There are Harley riders, BMW riders, customs riders, leather-clad sport bike riders, and hipster cafe racers. In each of these demographic fragments, the specifics of what the person is riding matters more than the political, social, and/or economic standpoints of the riders themselves.

This consumerist mentality relegates the means for participation to the choice of how to exercise my purchasing power. Dominant motorcycle culture emphasizes the bike as the expression of the identity of the rider.

An apathetic culture that is centered around fetishization of commodities will reach limits to growth. Sure, motorcycles will get faster, lean better, safer, and smarter than the ones available to us. However, the market is already saturated with choices without enough reasons to pick one choice over the other.

Imagine, however, that being a motorcyclist meant more than just having two wheels spinning between your legs.

The emotional and practical reasons for buying a motorcycle are being exhausted. This is a consequence of the aforementioned limited scope of what it means to ride a motorcycle and be a motorcyclist. What is going to be the new frontier of growth and innovation in motorcycle culture?

Perhaps the way forward is to put motorcycle culture into conversation with broader societal issues. Perhaps what we need again are the form of the biker gangs from the past, but with an attitude and conscience that speaks to the needs of the present.

The industry and us as a culture can innovate and develop new networks for participation, where the motorcycle just happens to be a means to engage and not the end to it. We can call it: Motorcycling 2.0.

Motorcycling 2.0 needs to borrow a page from the information-technology and social networking book in order to develop new ways for engagement with broader issues, agendas, and frameworks.

It is not externally relevant nor useful to just share riding statistics, lap times, and routes traveled over social media. What must be shared is a common agenda, a political ideal, and a societal outlook.

Take, for example, this group Greek of anti-fascists who go on group-rides to demonstrate solidarity and force against the racist and nationalistic fascist element that is growing in pervasiveness in Greece:

Imagine a Russian equivalent of these Greek anti-fascists repelling the ignorant Cossack squad, while Pussy Riot was able to continue their demo last week.
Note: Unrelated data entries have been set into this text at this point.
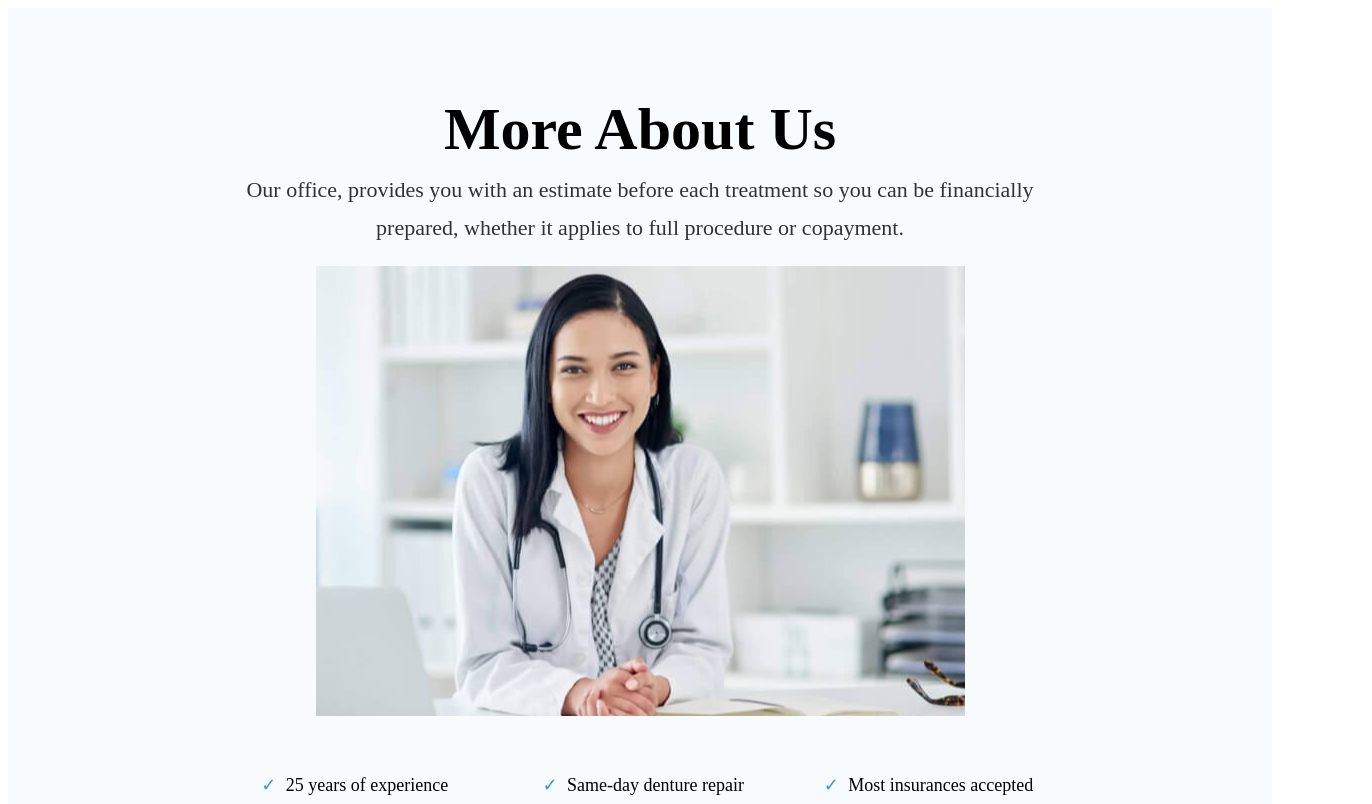
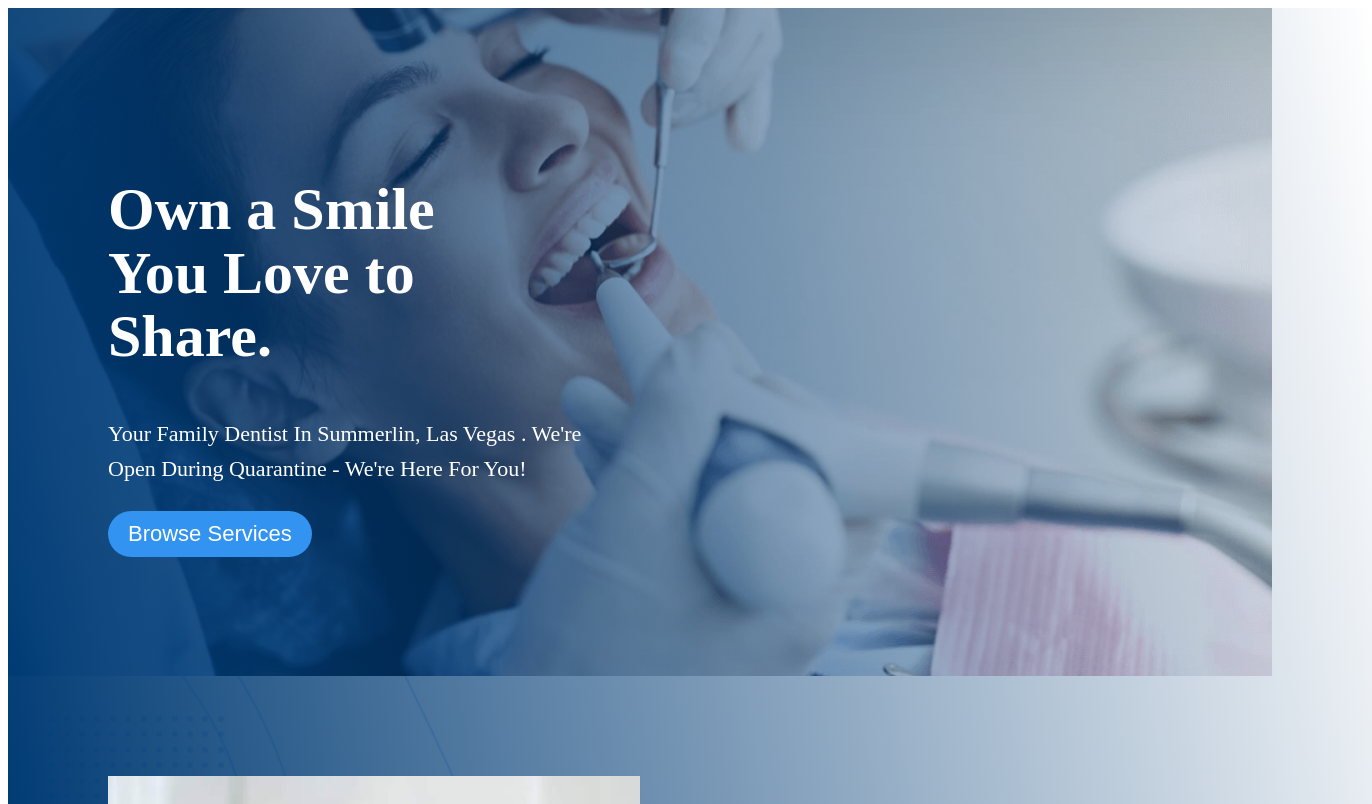
Before and after one commit to idenispankov/lake_mead_dental_next_js, a Next.js app: page / in a window 1280 px wide. Shown: the top 804 px of the page, 1372 px wide, since content can reach past the window. Built offline with nearby package versions, Linux system fonts and the light colour scheme.

Commit message:
more about us font size updated

```diff
--- a/components/MoreAboutUs/MoreAboutUs.module.css
+++ b/components/MoreAboutUs/MoreAboutUs.module.css
@@ -120,14 +120,14 @@
     margin-bottom: 20px;
   }
   .section__list {
-    max-width: 850px;
+    max-width: 1050px;
     justify-content: space-evenly;
   }
   .section__list_item {
     padding: 20px;
   }
   .section__list_item_text {
-    font-size: 18px;
-    min-width: 235px;
+    font-size: 22px;
+    min-width: 310px;
   }
 }
--- a/pages/index.js
+++ b/pages/index.js
@@ -15,10 +15,10 @@ export default function Home() {
         </title>
         <meta name='description' content='Generated by create next app' />
       </Head>
-      {/* <Banner />
+      <Banner />
       <AboutDoctor />
       <Treatments />
-      <WhyUs /> */}
+      <WhyUs />
       <MoreAboutUs />
       {/* <ContactUs /> */}
     </>
```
Imagine anti-racist gangs patrolling the streets of your town, and imagine you riding with them.

Again, I’m asking you to imagine that being a motorcyclist could mean more than just riding a motorcycle.

As demonstrated by the Greeks, motorcycles can provide an exciting and meaningful context for people to engage with political and social causes in a more active way than the token yearly charity rides.

Transforming the motorcycle into a means for new ways of societal participation is liable to open up whole new demographics to the riding experience and all the things we love about it; people will buy and ride bikes not just to get around or get a jolt of adrenaline, but to be part of a vibrant, thriving and politically effective community.

Finally, and no less importantly, the cultural revolution need not deny the roots and history of motorcycling. We can capitalize on the rebellious imagery, the counter-cultural attitude and the sense of kinship between bikers.

We can take all of these, and instead of merely letting a manufacturer commoditize and turn into kitsch artifacts to entice the few, we can channel them into galvanizing points of commonality that mobilize the many.